Wasn’t hazing a thing of the past?

Video shows bizarre hazing ritual at UAlberta

The story sounds like something out of a coming of age college flick: desperate to pledge, students are deprived of sleep, closed into a small, urine-soaked wooden box, and forced to eat their own vomit. All in the name of becoming part of a popular fraternity on campus.

Unfortunately, for a hand full of University of Alberta students, this was allegedly the reality of completing the four-day initiation process to the Delta Kappa Epsilon fraternity. The alleged hazing went beyond an embarrassing experience for these students. It compromised their safety and well being, and begs the question of whether or not the fraternity system needs to undergo some serious changes.

Related: No one wins in campus hazing rituals

Video footage obtained by student newspaper The Gateway, shows the grueling initiation process pledges of the Delta Kappa Epsilon went through in hopes of becoming part of the fraternity in January 2010.

One of the videos shows what one pledge  was subjected to after accidently buying two small cans of beans instead of the one large can the members wanted:  “Do you have a problem following instructions? Because if you do, your life is going to become extremely difficult . . . Do you have a learning disability? Are you retarded?”

The videos progressively get more and more bizarre, according to the Gateway:

“The video also shows the pledges being told to do wall sits, being pressured into taking a bite out of a raw onion, and being pressured into eating raw eggs, to which one brother says, ‘go salmonella.’

Video footage also shows pledges attending an off-campus dinner, where they eat food that is intentionally disgusting and then smoke a cigar as quickly as possible after eating.”

An anonymous source referred to simply as “Joe” in the article explained that after doing this, some pledges get sick and vomit, and are expected to eat it to clear their plates.
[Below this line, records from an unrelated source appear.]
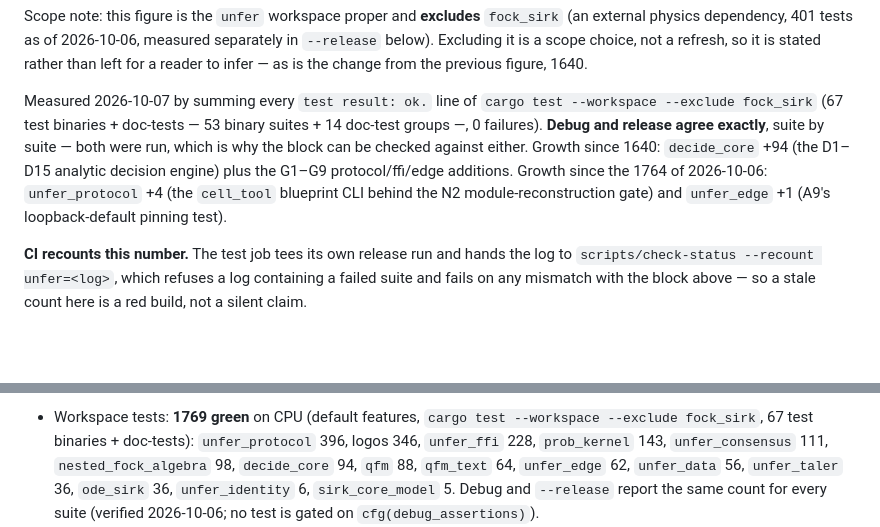
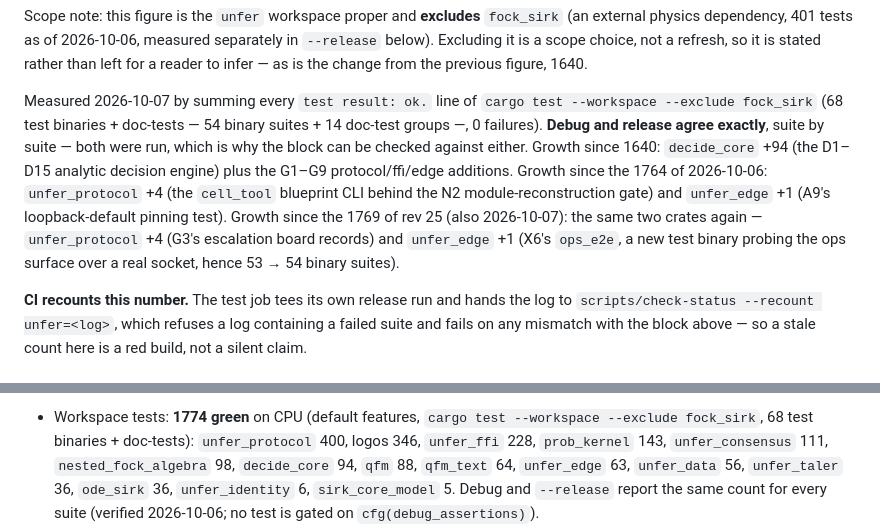
Before and after one commit to leonardopedro/unfer, a Markdown page: README.md, 2 parts joined by grey strips. GitHub-like rendering; blank space fills up the shorter version.

Commit message:
docs(readme): X2 -- recount to 1774 (rev 26), debug == release suite by suite
check-status --recount caught the stale 1769 block against both fresh
logs (debug and --release, each EXIT=0, 68 suites, identical counts per
suite). The +5 since rev 25 is X6's new ops_e2e test binary (+1 suite,
53 -> 54) and G3's four escalation board tests, both in unfer_protocol/
unfer_edge; fock_sirk's own +1 stays out of scope.

🤖 Generated with Codebuff
Co-Authored-By: Codebuff <noreply@codebuff.com>

```diff
--- a/README.md
+++ b/README.md
@@ -114,15 +114,18 @@ a refresh, so it is stated rather than left for a reader to infer — as is the
 change from the previous figure, 1640.
 
 Measured 2026-10-07 by summing every `test result: ok.` line of
-`cargo test --workspace --exclude fock_sirk` (67 test binaries + doc-tests —
-53 binary suites + 14 doc-test groups —, 0 failures). **Debug and release
+`cargo test --workspace --exclude fock_sirk` (68 test binaries + doc-tests —
+54 binary suites + 14 doc-test groups —, 0 failures). **Debug and release
 agree exactly**, suite by suite — both were run, which is why the block can be
 checked against either. Growth since 1640:
 `decide_core` +94 (the D1–D15 analytic decision engine) plus the G1–G9
 protocol/ffi/edge additions. Growth since the 1764 of 2026-10-06:
 `unfer_protocol` +4 (the `cell_tool` blueprint CLI behind the N2
 module-reconstruction gate) and `unfer_edge` +1 (A9's loopback-default
-pinning test).
+pinning test). Growth since the 1769 of rev 25 (also 2026-10-07): the same
+two crates again — `unfer_protocol` +4 (G3's escalation board records) and
+`unfer_edge` +1 (X6's `ops_e2e`, a new test binary probing the ops surface
+over a real socket, hence 53 → 54 binary suites).
 
 **CI recounts this number.** The test job tees its own release run and hands
 the log to `scripts/check-status --recount unfer=<log>`, which refuses a log
@@ -217,9 +220,9 @@ int64_t n = uk_get_result(model, buf, cap);
 
-- Workspace tests: **1769 green** on CPU (default features,
-  `cargo test --workspace --exclude fock_sirk`, 67 test binaries +
-  doc-tests): `unfer_protocol` 396, logos 346, `unfer_ffi` 228,
+- Workspace tests: **1774 green** on CPU (default features,
+  `cargo test --workspace --exclude fock_sirk`, 68 test binaries +
+  doc-tests): `unfer_protocol` 400, logos 346, `unfer_ffi` 228,
   `prob_kernel` 143, `unfer_consensus` 111, `nested_fock_algebra` 98,
-  `decide_core` 94, `qfm` 88, `qfm_text` 64, `unfer_edge` 62,
+  `decide_core` 94, `qfm` 88, `qfm_text` 64, `unfer_edge` 63,
   `unfer_data` 56, `unfer_taler` 36, `ode_sirk` 36, `unfer_identity` 6,
   `sirk_core_model` 5. Debug and `--release` report the same count for
   every suite (verified 2026-10-06; no test is gated on
```
Also changed, not shown: other parts of README.md (+4 -4 lines).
Joe goes on to describe another hazing method referred to as “the Hilton,” a small wooden box pledges are forced to go into several times during initiation for 15 minutes at a time, which is sometimes covered in ketchup or urinated on beforehand.

This is not first time the DKE fraternity has been in hot water.  The Yale chapter of the prestigious fraternity, that lists George W. Bush as alumni, came under fire recently after fraternity pledges were heard shouting offensive obscenities at women while marching through the campus. A Youtube video surfaced just days before the Gateway story was published showing students shouting chants such as “My name is Jack, I’m a necrophiliac, I (expletive) dead women,” and “no means yes; yes means anal.” Two cases of sexual assault were also reported in late September at two separate fraternity houses at the University of Minnesota including at a Delta Kappa Epsilon house.

Since the Gateway story was originally released, the U of A has launched an investigation into the allegations, with joint investigations being conducted by the fraternity’s international headquarters and alumni group. More stories also surfaced about the alleged hazing rituals.

While the story is obviously a rare example of a fraternity gone wrong, it is kind of spooky to think that something so alarming could be going on right underneath the noses of a university community. The allegations of hazing at the DKE fraternity at the U of A have done more than just enforce a negative stereotype. As with the cases at Yale and the University of Minnesota, they have brought the whole Greek system into question.

These cases involve more than just an embarrassing prank. They involve the safety and well-being of students.

I agree with Gateway editor in chief Jonn Kmech, who stated that fraternities and sororities are not the problem here, and that the rest of the U of A fraternity and sorority system needs to speak out against these practises in an editorial published shortly after the original article. However, I think that in light of these allegations, these fraternities and sororities need to do more than just openly condemning such actions.

They need to make a conscious effort to prevent such actions from happening again, and demonstrate to the public how they’re doing so. You can condemn an action all you want, but it doesn’t stop it happening over and over again.

The DKE International Risk Management Policy boldly states that the DKE will not condone hazing in any way, along with the acts of sexual abuse and harassment, and use of illegal drugs in their fraternities. Yet it is unclear what methods of accountability DKE has for its fraternities who don’t follow this policy. If it’s unclear in the policy itself, then it’s probably unclear to the several chapters as well what consequences will befall them if they don’t follow it, if any at all.